“Approximately 50 percent of the viruses that we carry along in our gastrointestinal tract are derived from those lysogens,” explains van Pijkeren, whose research focuses on understanding the mechanisms that underlie bacteria-host interactions. “Up until this point, we had no understanding of what the underlying mechanisms were that contribute to this [activation of viruses].”
The role of bacterial viruses in the gut remains unclear. While the new findings demonstrate that the production of viruses reduces intestinal survival of L. reuteri, it is possible that these viruses can still help L. reuteri by killing other competing bacteria. Further research defining the ecological role of lysogenic bacteria combined with van Pijkeren’s latest findings could provide new avenues of research to tailor the composition of select organisms in the gut, including probiotics.
L. reuteri lives in many vertebrates, including humans. The van Pijkeren laboratory developed several genome-editing tools, which allowed them to develop L. reuteri as a model to study its viruses. They found that the normally dormant viruses of L. reuteri become activated as they move through the digestive track, resulting in the production of viral particles.
The next step was to investigate to what extent dietary sugars promoted virus production. The team decided to focus on fructose because of its abundance in the food chain. Since the development of high-fructose corn syrup as a cost-efficient sweetener in the early 1970s, average fructose consumption has increased fourfold.
Mice were fed high-fructose diets along with L. reuteri. The research team found that mice that ate fructose experienced a significant increase in the production of L. reuteri viruses in the gut when compared to animals fed glucose.
“That was an exciting observation, but we wanted to know what the mechanism was by which fructose increased virus production. So, we basically searched the DNA sequence of L. reuteri to find genes whose products could be involved in fructose metabolism. These results predicted that L. reuteri can metabolize fructose to subsequently produce acetic acid using a pathway that is conserved among bacteria.”
Focusing on the metabolic pathway, the research team found that consumption of fructose and L. reuteri increased acetic acid production in the gut of mice. When the research team inactivated the pathway responsible for acetic acid production, virus production by L. reuteri was nearly abolished. “These results could mean that acetic acid itself is a trigger for virus production,” explains van Pijkeren.

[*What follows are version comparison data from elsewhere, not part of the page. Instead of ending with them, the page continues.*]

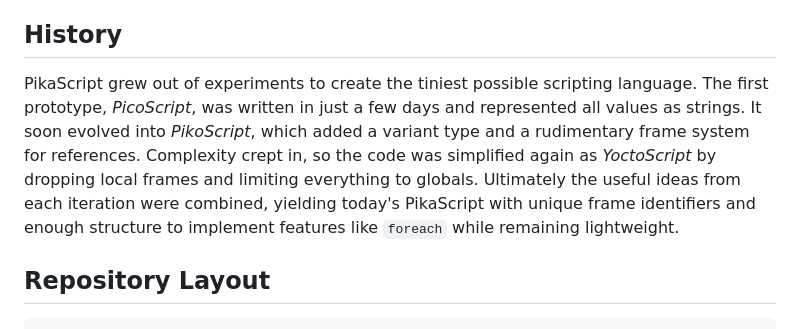
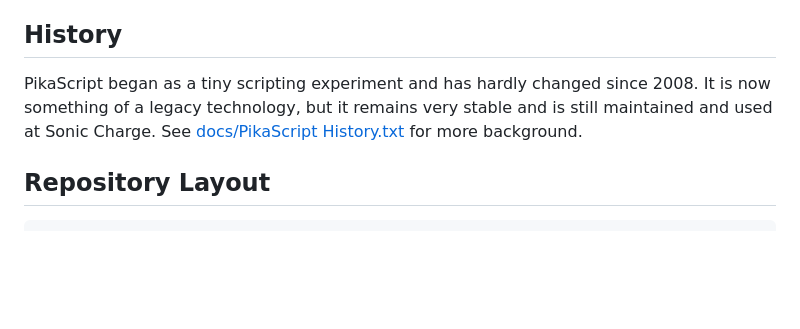
Before and after one commit to malstrom72/PikaScript, a Markdown page: README.md, the part around the change. GitHub-like rendering; blank space fills up the shorter version.

Commit message:
Simplify history section

```diff
--- a/README.md
+++ b/README.md
@@ -5,7 +5,7 @@ This repository contains the language runtime, standard library, a command-line
 
 ## History
 
-PikaScript grew out of experiments to create the tiniest possible scripting language. The first prototype, *PicoScript*, was written in just a few days and represented all values as strings. It soon evolved into *PikoScript*, which added a variant type and a rudimentary frame system for references. Complexity crept in, so the code was simplified again as *YoctoScript* by dropping local frames and limiting everything to globals. Ultimately the useful ideas from each iteration were combined, yielding today's PikaScript with unique frame identifiers and enough structure to implement features like `foreach` while remaining lightweight.
+PikaScript began as a tiny scripting experiment and has hardly changed since 2008. It is now something of a legacy technology, but it remains very stable and is still maintained and used at Sonic Charge. See [docs/PikaScript History.txt](docs/PikaScript%20History.txt) for more background.
 
 ## Repository Layout
 
```
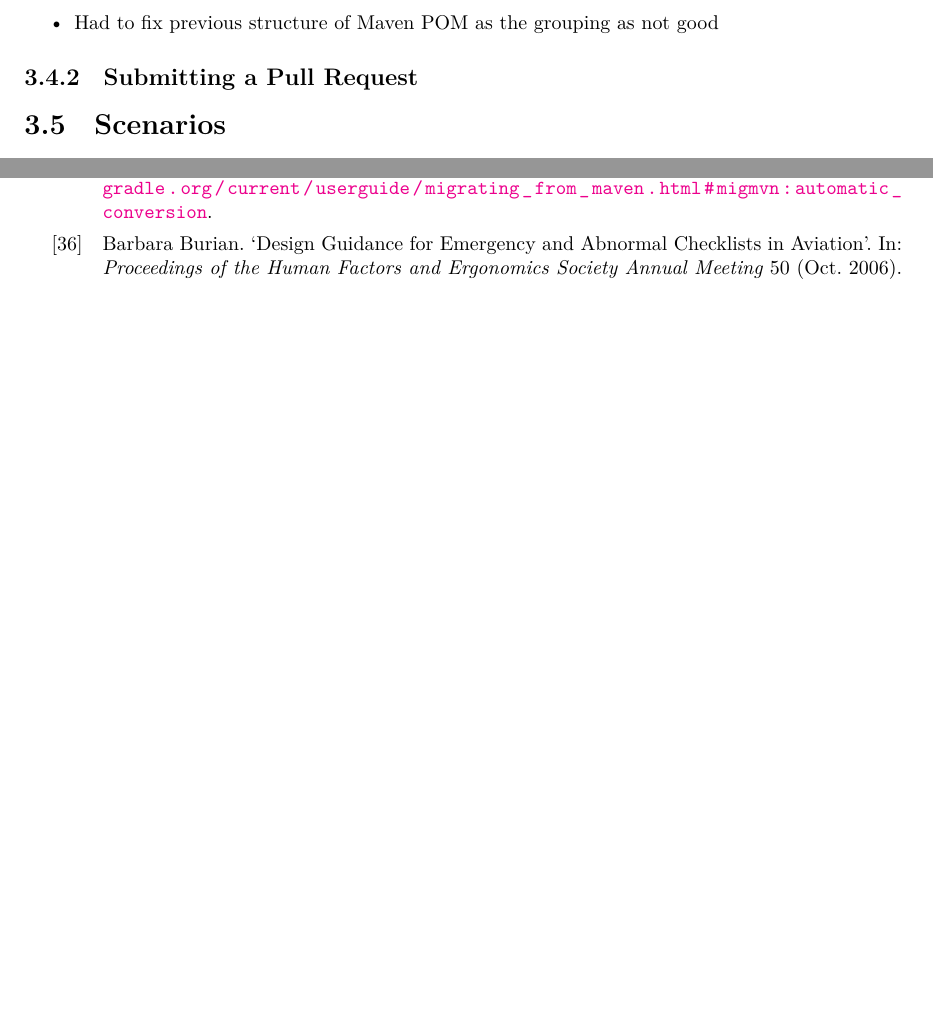
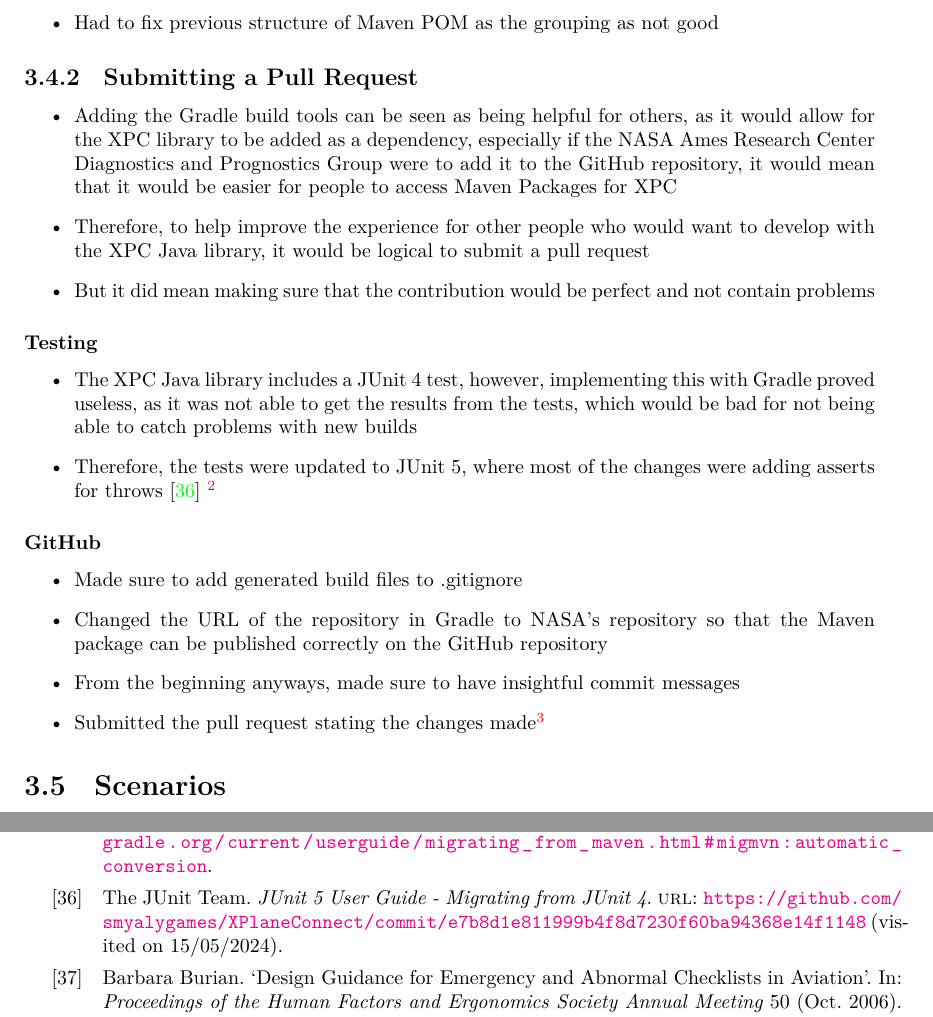
Before and after one commit to smyalygames/checklist-tester, a LaTeX thesis (pub/dissertation/dissertation.tex, which reads pub/dissertation/chapters/design.tex, pub/dissertation/references.bib): two parts of pages 17 and 32 of 33, joined at a grey line, cut so that both start at the same text, the shorter picture padded with empty space. The pictures show the PDF file pub/dissertation/dissertation.pdf that the author committed with the source.

Commit message:
feat(dissertation): add PR section for XPC

```diff
--- a/pub/dissertation/chapters/design.tex
+++ b/pub/dissertation/chapters/design.tex
@@ -428,7 +428,37 @@ Brief overview of what it is supposed to do... % TODO
 % - gitignore
 % - changing url for repo
 % - testing everything still worked
+\begin{itemize}
+  \item Adding the Gradle build tools can be seen as being helpful
+    for others, as it would allow for the XPC library to be added
+    as a dependency, especially if the NASA Ames Research Center Diagnostics and Prognostics Group
+    were to add it to the GitHub repository, it would mean that it would be easier for
+    people to access Maven Packages for XPC
+  \item Therefore, to help improve the experience for other people who would want
+    to develop with the XPC Java library, it would be logical to submit a
+    pull request
+  \item But it did mean making sure that the contribution would be perfect and not contain problems % TODO Improve wording
+\end{itemize}
 
+\subsubsection{Testing}
+\begin{itemize}
+  \item The XPC Java library includes a JUnit 4 test, however, implementing this
+    with Gradle proved useless, as it was not able to get the results from the
+    tests, which would be bad for not being able to catch problems with new builds
+  \item Therefore, the tests were updated to JUnit 5, where most of the changes were
+    adding asserts for throws~\cite{junit:migrate}
+    \footnote{The commit including the changes to the tests can be viewed here:
+    \url{https://github.com/smyalygames/XPlaneConnect/commit/e7b8d1e811999b4f8d7230f60ba94368e14f1148}}
+\end{itemize}
+
+\subsubsection{GitHub}
+\begin{itemize}
+  \item Made sure to add generated build files to .gitignore
+  \item Changed the URL of the repository in Gradle to NASA's repository so that
+    the Maven package can be published correctly on the GitHub repository
+  \item From the beginning anyways, made sure to have insightful commit messages
+  \item Submitted the pull request stating the changes made\footnote{\url{https://github.com/nasa/XPlaneConnect/pull/313}}
+\end{itemize}
 
 
 
--- a/pub/dissertation/references.bib
+++ b/pub/dissertation/references.bib
@@ -349,3 +349,12 @@
          },
   urldate = {2024-05-13},
 }
+
+@online{junit:migrate,
+  author = {The JUnit Team},
+  title = {JUnit 5 User Guide - Migrating from JUnit 4},
+  url = {
+         https://github.com/smyalygames/XPlaneConnect/commit/e7b8d1e811999b4f8d7230f60ba94368e14f1148
+         },
+  urldate = {2024-05-15},
+}
```
Also changed, not shown: pub/dissertation/dissertation.pdf, 1 other file.
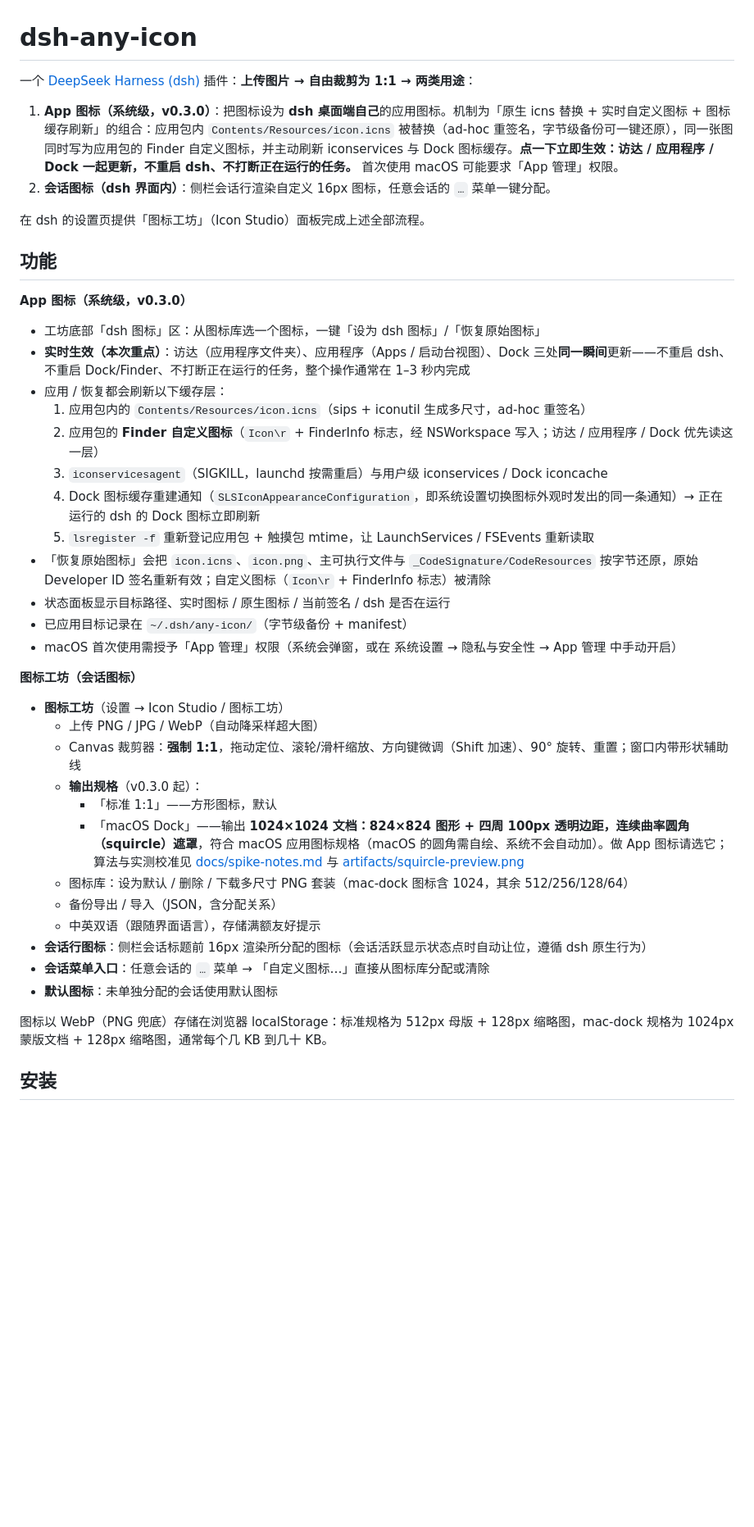
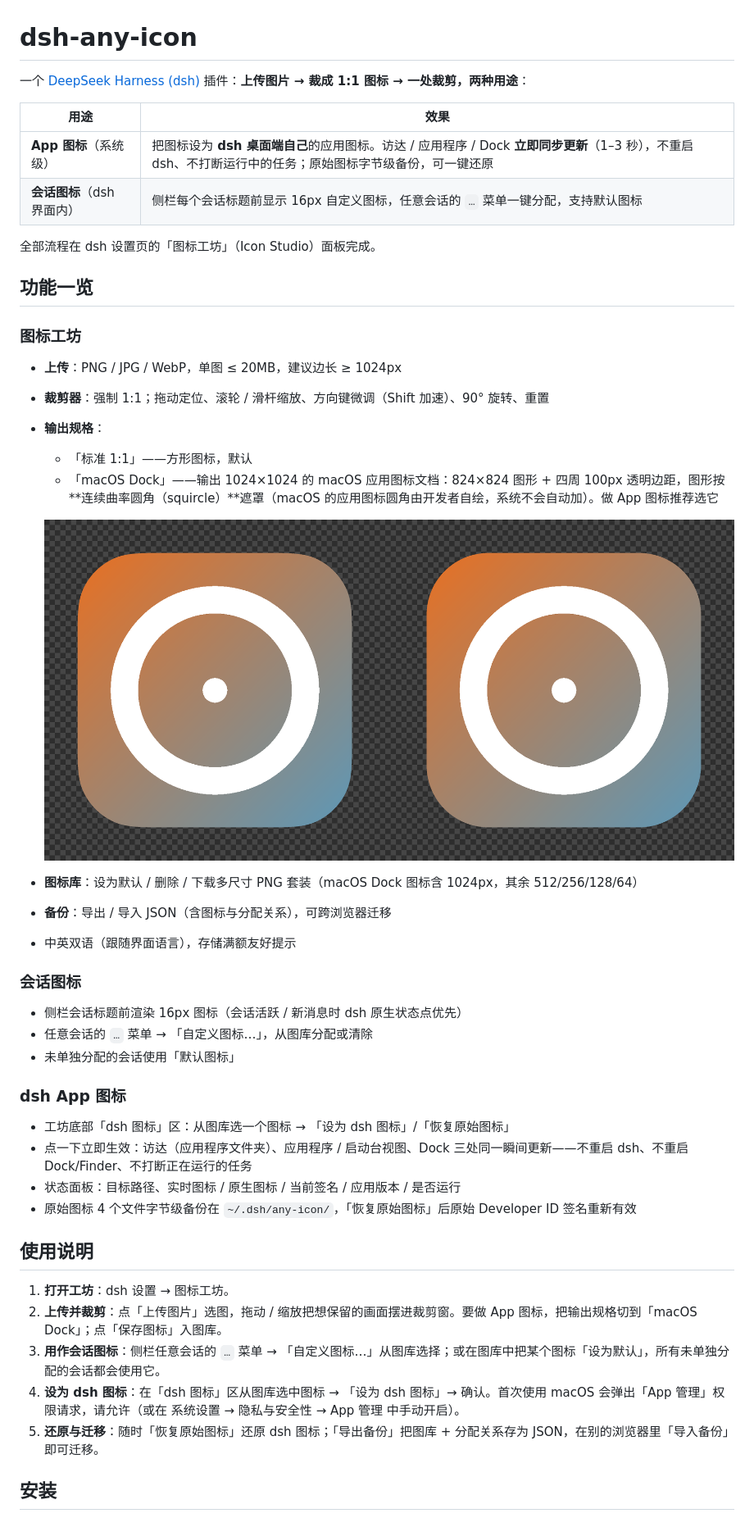
Before and after one commit to MentonLiu/dsh-any-icon, a Markdown page: README.md, the part around one of its changes. Shown at 82% size. Rendered like a GitHub page; blank space fills up the shorter version.

```diff
--- a/README.md
+++ b/README.md
@@ -1,45 +1,49 @@
 # dsh-any-icon
 
-一个 [DeepSeek Harness (dsh)](https://github.com/deepseek-ai/deepseek-harness) 插件：**上传图片 → 自由裁剪为 1:1 → 两类用途**：
+一个 [DeepSeek Harness (dsh)](https://github.com/deepseek-ai/deepseek-harness) 插件：**上传图片 → 裁成 1:1 图标 → 一处裁剪，两种用途**：
 
-1. **App 图标（系统级，v0.3.0）**：把图标设为 **dsh 桌面端自己**的应用图标。机制为「原生 icns 替换 + 实时自定义图标 + 图标缓存刷新」的组合：应用包内 `Contents/Resources/icon.icns` 被替换（ad-hoc 重签名，字节级备份可一键还原），同一张图同时写为应用包的 Finder 自定义图标，并主动刷新 iconservices 与 Dock 图标缓存。**点一下立即生效：访达 / 应用程序 / Dock 一起更新，不重启 dsh、不打断正在运行的任务。** 首次使用 macOS 可能要求「App 管理」权限。
-2. **会话图标（dsh 界面内）**：侧栏会话行渲染自定义 16px 图标，任意会话的 `…` 菜单一键分配。
+| 用途 | 效果 |
+|---|---|
+| **App 图标**（系统级） | 把图标设为 **dsh 桌面端自己**的应用图标。访达 / 应用程序 / Dock **立即同步更新**（1–3 秒），不重启 dsh、不打断运行中的任务；原始图标字节级备份，可一键还原 |
+| **会话图标**（dsh 界面内） | 侧栏每个会话标题前显示 16px 自定义图标，任意会话的 `…` 菜单一键分配，支持默认图标 |
 
-在 dsh 的设置页提供「图标工坊」（Icon Studio）面板完成上述全部流程。
+全部流程在 dsh 设置页的「图标工坊」（Icon Studio）面板完成。
 
-## 功能
+## 功能一览
 
-**App 图标（系统级，v0.3.0）**
+### 图标工坊
 
-- 工坊底部「dsh 图标」区：从图标库选一个图标，一键「设为 dsh 图标」/「恢复原始图标」
-- **实时生效（本次重点）**：访达（应用程序文件夹）、应用程序（Apps / 启动台视图）、Dock 三处**同一瞬间**更新——不重启 dsh、不重启 Dock/Finder、不打断正在运行的任务，整个操作通常在 1–3 秒内完成
-- 应用 / 恢复都会刷新以下缓存层：
-  1. 应用包内的 `Contents/Resources/icon.icns`（sips + iconutil 生成多尺寸，ad-hoc 重签名）
-  2. 应用包的 **Finder 自定义图标**（`Icon\r` + FinderInfo 标志，经 NSWorkspace 写入；访达 / 应用程序 / Dock 优先读这一层）
-  3. `iconservicesagent`（SIGKILL，launchd 按需重启）与用户级 iconservices / Dock iconcache
-  4. Dock 图标缓存重建通知（`SLSIconAppearanceConfiguration`，即系统设置切换图标外观时发出的同一条通知）→ 正在运行的 dsh 的 Dock 图标立即刷新
-  5. `lsregister -f` 重新登记应用包 + 触摸包 mtime，让 LaunchServices / FSEvents 重新读取
-- 「恢复原始图标」会把 `icon.icns`、`icon.png`、主可执行文件与 `_CodeSignature/CodeResources` 按字节还原，原始 Developer ID 签名重新有效；自定义图标（`Icon\r` + FinderInfo 标志）被清除
-- 状态面板显示目标路径、实时图标 / 原生图标 / 当前签名 / dsh 是否在运行
-- 已应用目标记录在 `~/.dsh/any-icon/`（字节级备份 + manifest）
-- macOS 首次使用需授予「App 管理」权限（系统会弹窗，或在 系统设置 → 隐私与安全性 → App 管理 中手动开启）
+- **上传**：PNG / JPG / WebP，单图 ≤ 20MB，建议边长 ≥ 1024px
+- **裁剪器**：强制 1:1；拖动定位、滚轮 / 滑杆缩放、方向键微调（Shift 加速）、90° 旋转、重置
+- **输出规格**：
+  - 「标准 1:1」——方形图标，默认
+  - 「macOS Dock」——输出 1024×1024 的 macOS 应用图标文档：824×824 图形 + 四周 100px 透明边距，图形按**连续曲率圆角（squircle）**遮罩（macOS 的应用图标圆角由开发者自绘，系统不会自动加）。做 App 图标推荐选它
 
-**图标工坊（会话图标）**
+  ![squircle 与同半径普通圆角矩形对比](artifacts/squircle-preview.png)
+- **图标库**：设为默认 / 删除 / 下载多尺寸 PNG 套装（macOS Dock 图标含 1024px，其余 512/256/128/64）
+- **备份**：导出 / 导入 JSON（含图标与分配关系），可跨浏览器迁移
+- 中英双语（跟随界面语言），存储满额友好提示
 
-- **图标工坊**（设置 → Icon Studio / 图标工坊）
-  - 上传 PNG / JPG / WebP（自动降采样超大图）
-  - Canvas 裁剪器：**强制 1:1**，拖动定位、滚轮/滑杆缩放、方向键微调（Shift 加速）、90° 旋转、重置；窗口内带形状辅助线
-  - **输出规格**（v0.3.0 起）：
-    - 「标准 1:1」——方形图标，默认
-    - 「macOS Dock」——输出 **1024×1024 文档：824×824 图形 + 四周 100px 透明边距，连续曲率圆角（squircle）遮罩**，符合 macOS 应用图标规格（macOS 的圆角需自绘、系统不会自动加）。做 App 图标请选它；算法与实测校准见 [docs/spike-notes.md](docs/spike-notes.md) 与 [artifacts/squircle-preview.png](artifacts/squircle-preview.png)
-  - 图标库：设为默认 / 删除 / 下载多尺寸 PNG 套装（mac-dock 图标含 1024，其余 512/256/128/64）
-  - 备份导出 / 导入（JSON，含分配关系）
-  - 中英双语（跟随界面语言），存储满额友好提示
-- **会话行图标**：侧栏会话标题前 16px 渲染所分配的图标（会话活跃显示状态点时自动让位，遵循 dsh 原生行为）
-- **会话菜单入口**：任意会话的 `…` 菜单 → 「自定义图标…」直接从图标库分配或清除
-- **默认图标**：未单独分配的会话使用默认图标
+### 会话图标
 
-图标以 WebP（PNG 兜底）存储在浏览器 localStorage：标准规格为 512px 母版 + 128px 缩略图，mac-dock 规格为 1024px 蒙版文档 + 128px 缩略图，通常每个几 KB 到几十 KB。
+- 侧栏会话标题前渲染 16px 图标（会话活跃 / 新消息时 dsh 原生状态点优先）
+- 任意会话的 `…` 菜单 → 「自定义图标…」，从图库分配或清除
+- 未单独分配的会话使用「默认图标」
+
+### dsh App 图标
+
+- 工坊底部「dsh 图标」区：从图库选一个图标 → 「设为 dsh 图标」/「恢复原始图标」
+- 点一下立即生效：访达（应用程序文件夹）、应用程序 / 启动台视图、Dock 三处同一瞬间更新——不重启 dsh、不重启 Dock/Finder、不打断正在运行的任务
+- 状态面板：目标路径、实时图标 / 原生图标 / 当前签名 / 应用版本 / 是否运行
+- 原始图标 4 个文件字节级备份在 `~/.dsh/any-icon/`，「恢复原始图标」后原始 Developer ID 签名重新有效
+
+## 使用说明
+
+1. **打开工坊**：dsh 设置 → 图标工坊。
+2. **上传并裁剪**：点「上传图片」选图，拖动 / 缩放把想保留的画面摆进裁剪窗。要做 App 图标，把输出规格切到「macOS Dock」；点「保存图标」入图库。
+3. **用作会话图标**：侧栏任意会话的 `…` 菜单 → 「自定义图标…」从图库选择；或在图库中把某个图标「设为默认」，所有未单独分配的会话都会使用它。
+4. **设为 dsh 图标**：在「dsh 图标」区从图库选中图标 → 「设为 dsh 图标」→ 确认。首次使用 macOS 会弹出「App 管理」权限请求，请允许（或在 系统设置 → 隐私与安全性 → App 管理 中手动开启）。
+5. **还原与迁移**：随时「恢复原始图标」还原 dsh 图标；「导出备份」把图库 + 分配关系存为 JSON，在别的浏览器里「导入备份」即可迁移。
 
 ## 安装
 
```
Also changed, not shown: other parts of README.md (+24 -60 lines).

Acetic acid is a member of a group of chemicals known as short-chain fatty acids, which cells can use for energy. The dominant short-chain fatty acids in the human colon include acetic acid along with propionic and butyric acid. The researchers tested each of these chemicals and found that exposure to each type of fatty acid promotes the production of viruses via the same pathway that L. reuteri uses to produce acetic acid.
“So not only does fructose metabolism promote the production of viruses following acetic acid production by L. reuteri, but it’s also the exposure to short-chain fatty acids that is a trigger,” explains van Pijkeren.
Van Pijkeren’s report paves the way for future studies aiming to understand how the metabolism of a bacterium is linked to virus production, and how this can be influenced by our diet. Important questions remain, including what role these viruses play in the gut. Understanding diet-induced virus production is expected to ultimately allow researchers to tailor the robustness of select organisms, such as probiotics, in the gut and develop better ways to alter gut microbial communities
The research was published in the journal Cell Host and Microbe in their online issue on January 15 and in print in the 2019 February issue.